This year marks the 30th anniversary of the National Film Registry of the Library of Congress. Begun in 1989, the Registry annually recognizes American-made films, encompassing all genres, which are of such aesthetic, historic or cultural importance to the United States that they are worthy of preservation by copyright holders or archives such as the Library of Congress. (For more information on the Registry and the selection and voting process, see this link).
As we gear up for this year’s big announcement (and this big birthday), which will happen on December 12, 2018, for the next 30 days we are going to look at 30 different films already named to the Registry, one from each year’s selection group, and we are starting with “Casablanca.”
Often cited as, perhaps, the greatest film ever made, it was without much surprise that this classic tale of Rick’s Café was among the inaugural picks by the Library of Congress for its first inductees to the National Film Registry in 1989. Featuring Humphrey Bogart, Ingrid Bergman and a litany of enduring, quotable lines from its timeless script, the film would go on to win the “Best Picture” Oscar of 1943.
The late Jay Carr, a film critic and a former member of the LC’s Film Preservation Board, wrote of the film:
“It’s still the same old story.
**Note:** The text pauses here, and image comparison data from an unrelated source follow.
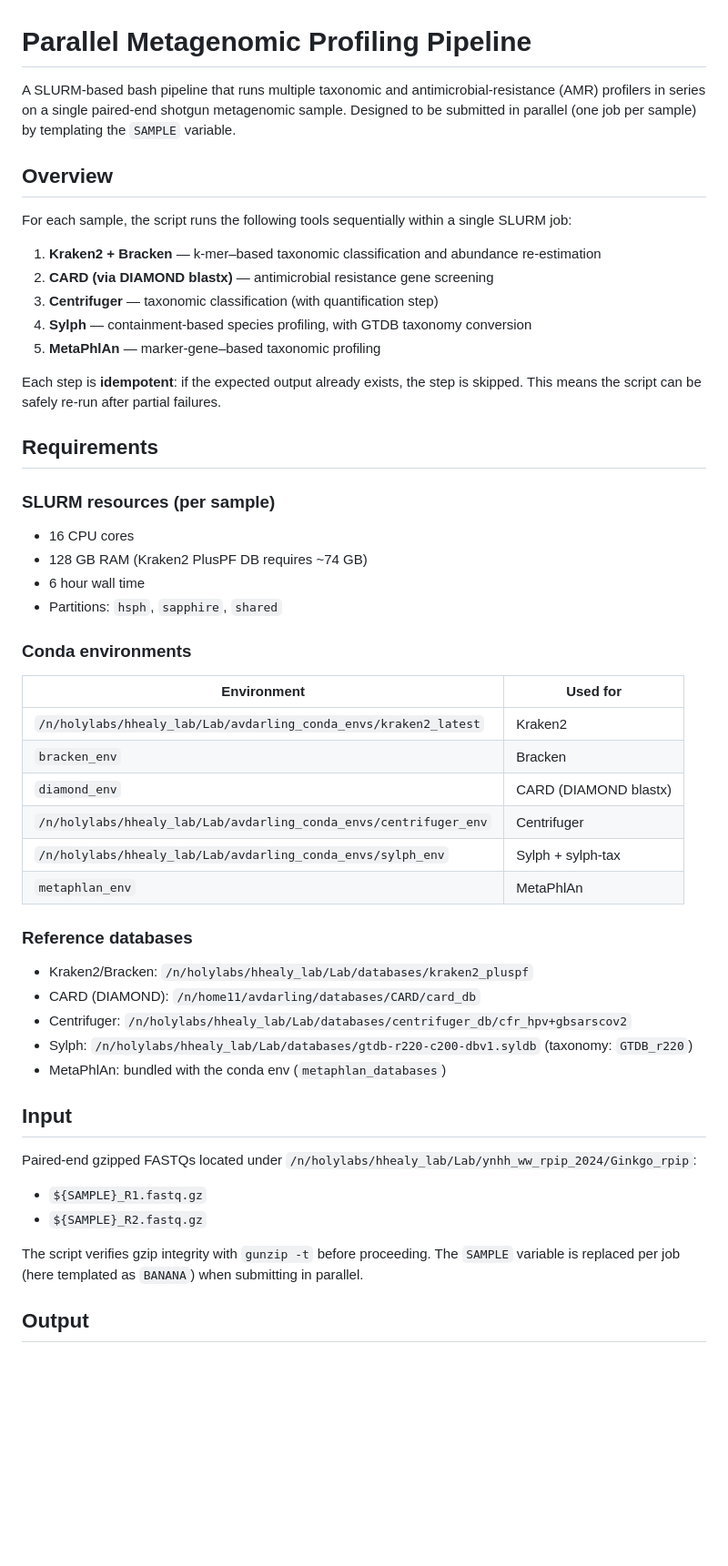
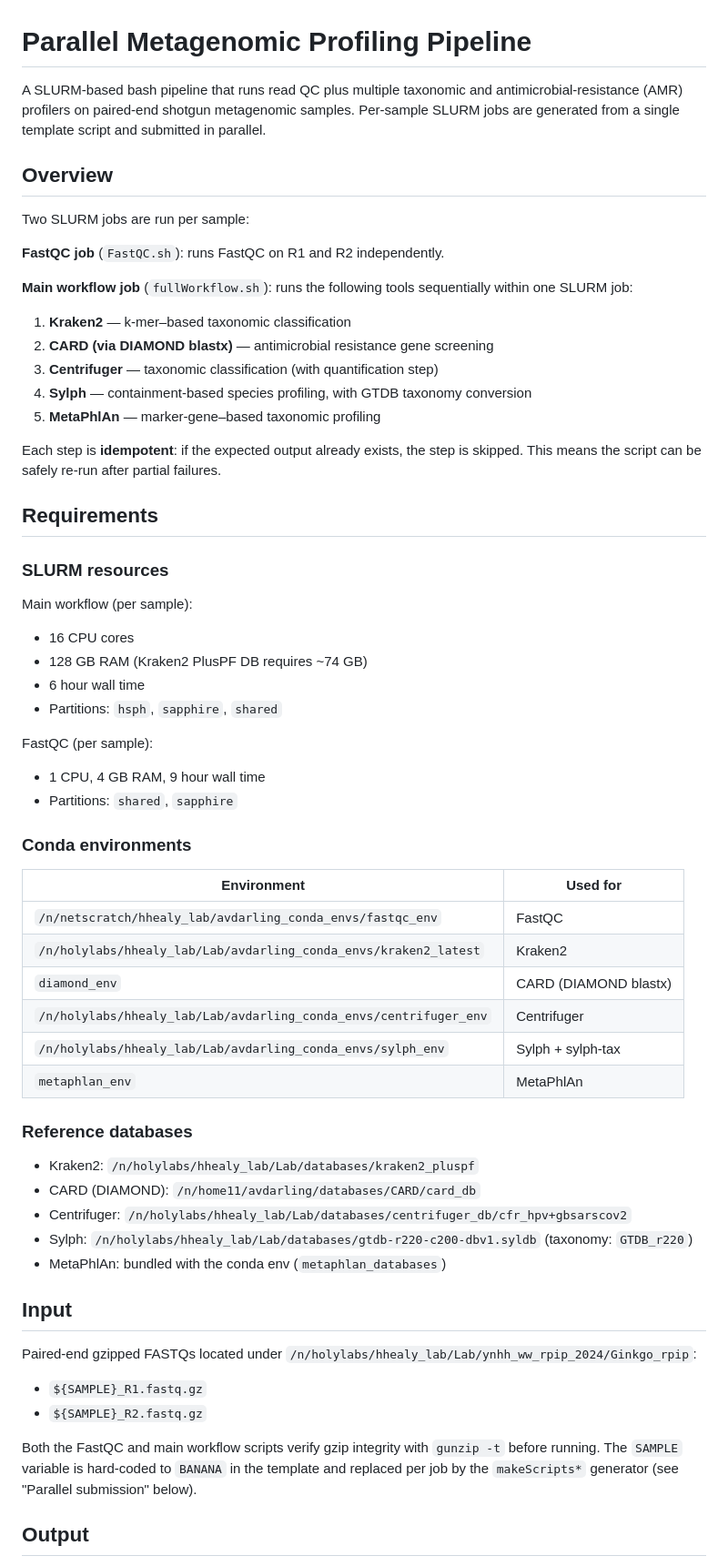
Before and after one commit to avdarlingphd/darling-2026-biofilm-wbe, a Markdown page: README.md, the part around one of its changes. Shown at 91% size. Rendered like a GitHub page; blank space fills up the shorter version.

```diff
--- a/README.md
+++ b/README.md
@@ -1,12 +1,16 @@
 # Parallel Metagenomic Profiling Pipeline
 
-A SLURM-based bash pipeline that runs multiple taxonomic and antimicrobial-resistance (AMR) profilers in series on a single paired-end shotgun metagenomic sample. Designed to be submitted in parallel (one job per sample) by templating the `SAMPLE` variable.
+A SLURM-based bash pipeline that runs read QC plus multiple taxonomic and antimicrobial-resistance (AMR) profilers on paired-end shotgun metagenomic samples. Per-sample SLURM jobs are generated from a single template script and submitted in parallel.
 
 ## Overview
 
-For each sample, the script runs the following tools sequentially within a single SLURM job:
+Two SLURM jobs are run per sample:
 
-1. **Kraken2 + Bracken** — k-mer–based taxonomic classification and abundance re-estimation
+**FastQC job** (`FastQC.sh`): runs FastQC on R1 and R2 independently.
+
+**Main workflow job** (`fullWorkflow.sh`): runs the following tools sequentially within one SLURM job:
+
+1. **Kraken2** — k-mer–based taxonomic classification
 2. **CARD (via DIAMOND blastx)** — antimicrobial resistance gene screening
 3. **Centrifuger** — taxonomic classification (with quantification step)
 4. **Sylph** — containment-based species profiling, with GTDB taxonomy conversion
@@ -16,24 +20,30 @@ Each step is **idempotent**: if the expected output already exists, the step is
 
 ## Requirements
 
-### SLURM resources (per sample)
+### SLURM resources
+
+Main workflow (per sample):
 - 16 CPU cores
 - 128 GB RAM (Kraken2 PlusPF DB requires ~74 GB)
 - 6 hour wall time
 - Partitions: `hsph`, `sapphire`, `shared`
 
+FastQC (per sample):
+- 1 CPU, 4 GB RAM, 9 hour wall time
+- Partitions: `shared`, `sapphire`
+
 ### Conda environments
 | Environment | Used for |
 |---|---|
+| `/n/netscratch/hhealy_lab/avdarling_conda_envs/fastqc_env` | FastQC |
 | `/n/holylabs/hhealy_lab/Lab/avdarling_conda_envs/kraken2_latest` | Kraken2 |
-| `bracken_env` | Bracken |
 | `diamond_env` | CARD (DIAMOND blastx) |
 | `/n/holylabs/hhealy_lab/Lab/avdarling_conda_envs/centrifuger_env` | Centrifuger |
 | `/n/holylabs/hhealy_lab/Lab/avdarling_conda_envs/sylph_env` | Sylph + sylph-tax |
 | `metaphlan_env` | MetaPhlAn |
 
 ### Reference databases
-- Kraken2/Bracken: `/n/holylabs/hhealy_lab/Lab/databases/kraken2_pluspf`
+- Kraken2: `/n/holylabs/hhealy_lab/Lab/databases/kraken2_pluspf`
 - CARD (DIAMOND): `/n/home11/avdarling/databases/CARD/card_db`
 - Centrifuger: `/n/holylabs/hhealy_lab/Lab/databases/centrifuger_db/cfr_hpv+gbsarscov2`
 - Sylph: `/n/holylabs/hhealy_lab/Lab/databases/gtdb-r220-c200-dbv1.syldb` (taxonomy: `GTDB_r220`)
@@ -45,7 +55,7 @@ Paired-end gzipped FASTQs located under `/n/holylabs/hhealy_lab/Lab/ynhh_ww_rpip
 - `${SAMPLE}_R1.fastq.gz`
 - `${SAMPLE}_R2.fastq.gz`
 
-The script verifies gzip integrity with `gunzip -t` before proceeding. The `SAMPLE` variable is replaced per job (here templated as `BANANA`) when submitting in parallel.
+Both the FastQC and main workflow scripts verify gzip integrity with `gunzip -t` before running. The `SAMPLE` variable is hard-coded to `BANANA` in the template and replaced per job by the `makeScripts*` generator (see "Parallel submission" below).
 
 ## Output
 
```
Also changed, not shown: other parts of README.md (+37 -22 lines).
Maybe more so. ‘Casablanca’ was never a great film, never a profound film. It’s merely the most beloved movie of all time. In its fifty-year history, it has resisted the transmogrifica-tion of its rich, reverberant icons into camp. It’s not about the demimondaines washing through Rick’s Café Americain – at the edge of the world, at the edge of hope – in 1941. Ultimately, it’s not even about Bogey and Ingrid Bergman sacrificing love for nobility. It’s about the hold movies have on us. That’s what makes it so powerful, so enduring. It is film’s analogue to Noel Coward’s famous line about the amazing potency of cheap music. Like few films before or since, it sums up Hollywood’s genius for recasting archetypes in big, bold, universally accessible strokes, for turning myth into pop culture.”
See the rest of Carr’s ”Casablanca” (PDF) essay.
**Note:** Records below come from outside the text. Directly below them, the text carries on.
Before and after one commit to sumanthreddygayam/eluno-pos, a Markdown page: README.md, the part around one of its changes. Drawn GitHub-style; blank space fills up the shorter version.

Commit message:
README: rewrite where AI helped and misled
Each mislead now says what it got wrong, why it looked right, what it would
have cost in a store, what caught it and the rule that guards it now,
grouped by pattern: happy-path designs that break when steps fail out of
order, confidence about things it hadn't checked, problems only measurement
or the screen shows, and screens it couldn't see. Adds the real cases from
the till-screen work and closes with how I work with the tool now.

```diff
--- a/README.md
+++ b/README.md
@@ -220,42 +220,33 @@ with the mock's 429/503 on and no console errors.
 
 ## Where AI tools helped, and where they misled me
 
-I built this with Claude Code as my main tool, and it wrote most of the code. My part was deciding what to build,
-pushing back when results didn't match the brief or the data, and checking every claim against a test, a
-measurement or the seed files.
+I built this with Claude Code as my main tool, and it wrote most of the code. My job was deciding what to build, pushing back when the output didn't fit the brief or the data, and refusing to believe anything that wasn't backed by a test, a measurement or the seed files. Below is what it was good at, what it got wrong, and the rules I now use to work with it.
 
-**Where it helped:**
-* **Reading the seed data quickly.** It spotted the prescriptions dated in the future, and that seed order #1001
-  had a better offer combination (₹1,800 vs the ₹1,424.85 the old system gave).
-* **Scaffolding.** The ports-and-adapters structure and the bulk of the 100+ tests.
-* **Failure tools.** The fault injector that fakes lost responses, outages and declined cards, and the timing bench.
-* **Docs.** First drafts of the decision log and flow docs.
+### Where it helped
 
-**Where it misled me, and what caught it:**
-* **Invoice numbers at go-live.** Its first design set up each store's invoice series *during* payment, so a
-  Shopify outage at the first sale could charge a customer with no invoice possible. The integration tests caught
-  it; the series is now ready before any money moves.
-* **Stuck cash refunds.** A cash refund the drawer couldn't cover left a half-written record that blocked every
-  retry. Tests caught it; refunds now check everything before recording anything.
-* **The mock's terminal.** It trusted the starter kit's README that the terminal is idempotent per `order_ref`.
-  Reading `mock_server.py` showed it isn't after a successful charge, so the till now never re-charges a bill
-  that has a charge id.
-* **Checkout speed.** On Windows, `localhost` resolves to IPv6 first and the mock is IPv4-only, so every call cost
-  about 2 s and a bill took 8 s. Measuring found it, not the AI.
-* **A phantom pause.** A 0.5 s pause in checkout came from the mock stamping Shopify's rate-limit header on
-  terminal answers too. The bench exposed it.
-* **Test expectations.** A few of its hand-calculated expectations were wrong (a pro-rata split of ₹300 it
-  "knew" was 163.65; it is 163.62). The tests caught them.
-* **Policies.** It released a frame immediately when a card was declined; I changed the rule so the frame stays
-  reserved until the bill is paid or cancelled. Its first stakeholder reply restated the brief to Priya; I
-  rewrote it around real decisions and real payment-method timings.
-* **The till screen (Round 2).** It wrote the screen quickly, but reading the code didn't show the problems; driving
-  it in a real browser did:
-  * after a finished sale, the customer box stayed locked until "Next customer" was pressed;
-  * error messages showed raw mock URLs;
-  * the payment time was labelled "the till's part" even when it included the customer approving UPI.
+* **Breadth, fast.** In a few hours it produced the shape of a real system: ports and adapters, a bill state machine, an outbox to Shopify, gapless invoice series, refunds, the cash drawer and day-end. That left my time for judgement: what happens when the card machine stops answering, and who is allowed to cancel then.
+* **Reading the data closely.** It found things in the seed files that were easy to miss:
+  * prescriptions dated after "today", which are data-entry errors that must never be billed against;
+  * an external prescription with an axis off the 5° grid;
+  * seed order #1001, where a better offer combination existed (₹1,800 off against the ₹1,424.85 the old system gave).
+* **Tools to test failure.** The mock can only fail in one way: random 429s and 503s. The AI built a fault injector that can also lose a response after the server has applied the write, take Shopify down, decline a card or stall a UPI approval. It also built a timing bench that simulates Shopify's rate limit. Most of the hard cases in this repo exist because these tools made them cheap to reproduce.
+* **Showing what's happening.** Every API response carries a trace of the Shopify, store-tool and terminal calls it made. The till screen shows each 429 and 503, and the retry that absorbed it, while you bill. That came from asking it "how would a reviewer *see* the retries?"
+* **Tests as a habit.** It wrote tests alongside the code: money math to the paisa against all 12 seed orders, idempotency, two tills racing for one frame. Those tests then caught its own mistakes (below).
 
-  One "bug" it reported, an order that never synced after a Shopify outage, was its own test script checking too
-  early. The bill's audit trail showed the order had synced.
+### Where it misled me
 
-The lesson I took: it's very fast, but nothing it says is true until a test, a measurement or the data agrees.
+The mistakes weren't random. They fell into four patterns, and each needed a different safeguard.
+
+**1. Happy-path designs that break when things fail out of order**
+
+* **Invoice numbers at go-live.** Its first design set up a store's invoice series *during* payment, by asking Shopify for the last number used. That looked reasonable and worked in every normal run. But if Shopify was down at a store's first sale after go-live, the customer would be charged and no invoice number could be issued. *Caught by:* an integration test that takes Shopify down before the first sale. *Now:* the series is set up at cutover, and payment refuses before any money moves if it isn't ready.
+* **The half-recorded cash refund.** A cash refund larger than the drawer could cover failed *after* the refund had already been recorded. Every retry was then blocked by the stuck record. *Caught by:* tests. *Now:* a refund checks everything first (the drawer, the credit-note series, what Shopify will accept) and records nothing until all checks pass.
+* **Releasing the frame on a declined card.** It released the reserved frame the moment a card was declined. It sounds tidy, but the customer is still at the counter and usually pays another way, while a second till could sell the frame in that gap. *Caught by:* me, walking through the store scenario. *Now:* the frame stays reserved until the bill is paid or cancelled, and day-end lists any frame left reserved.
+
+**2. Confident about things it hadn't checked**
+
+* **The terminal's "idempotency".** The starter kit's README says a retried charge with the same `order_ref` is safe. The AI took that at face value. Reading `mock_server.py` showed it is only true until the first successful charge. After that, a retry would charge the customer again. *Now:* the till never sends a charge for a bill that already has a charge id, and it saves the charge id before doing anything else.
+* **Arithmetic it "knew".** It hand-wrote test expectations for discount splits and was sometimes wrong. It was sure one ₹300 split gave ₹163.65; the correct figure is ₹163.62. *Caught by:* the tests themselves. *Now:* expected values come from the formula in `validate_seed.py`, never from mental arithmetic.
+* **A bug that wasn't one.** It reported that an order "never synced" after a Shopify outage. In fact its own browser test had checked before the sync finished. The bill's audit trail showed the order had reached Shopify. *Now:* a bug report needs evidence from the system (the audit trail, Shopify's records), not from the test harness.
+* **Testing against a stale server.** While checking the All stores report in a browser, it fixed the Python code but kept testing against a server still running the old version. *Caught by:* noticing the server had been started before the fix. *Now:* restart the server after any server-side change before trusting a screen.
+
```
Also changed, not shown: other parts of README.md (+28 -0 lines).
Year of Release: 1942
Year Added to the National Film Registry: 1989 (See all films added to the Registry in 1989)
Trivia: Michael Curtiz directed “Casablanca” and “Casablanca” is just one of several of his films on the National Film Registry. Some of the others: “Yankee Doodle Dandy,” “Mildred Pierce,” and “The Adventures of Robin Hood.”
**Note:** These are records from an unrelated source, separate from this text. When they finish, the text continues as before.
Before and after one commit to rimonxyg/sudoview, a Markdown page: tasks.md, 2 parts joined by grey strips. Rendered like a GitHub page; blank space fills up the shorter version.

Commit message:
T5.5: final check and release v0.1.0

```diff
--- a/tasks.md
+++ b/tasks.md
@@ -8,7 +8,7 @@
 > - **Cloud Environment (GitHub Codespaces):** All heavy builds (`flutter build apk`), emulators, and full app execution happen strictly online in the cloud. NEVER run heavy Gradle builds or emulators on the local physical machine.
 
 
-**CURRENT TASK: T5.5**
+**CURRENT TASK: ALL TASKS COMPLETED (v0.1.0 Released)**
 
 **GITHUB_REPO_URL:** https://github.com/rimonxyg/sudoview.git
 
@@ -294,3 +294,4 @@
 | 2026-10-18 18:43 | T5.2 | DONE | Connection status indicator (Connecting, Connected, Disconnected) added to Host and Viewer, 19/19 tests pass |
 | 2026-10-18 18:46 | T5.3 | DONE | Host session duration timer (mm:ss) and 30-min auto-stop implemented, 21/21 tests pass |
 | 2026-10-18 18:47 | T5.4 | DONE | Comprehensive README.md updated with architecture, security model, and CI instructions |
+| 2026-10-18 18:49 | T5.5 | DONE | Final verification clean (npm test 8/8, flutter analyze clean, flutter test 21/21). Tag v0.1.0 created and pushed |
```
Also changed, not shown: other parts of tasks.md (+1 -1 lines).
This blog post is the first of 30 in our “30 Years of the National Film Registry” series which was launched to celebrate the 30th anniversary of the Registry. The National Film Registry selects 25 films each year showcasing the range and diversity of American film heritage to increase awareness for its preservation. The 30th National Film Registry selections will be announced on December 12, 2018.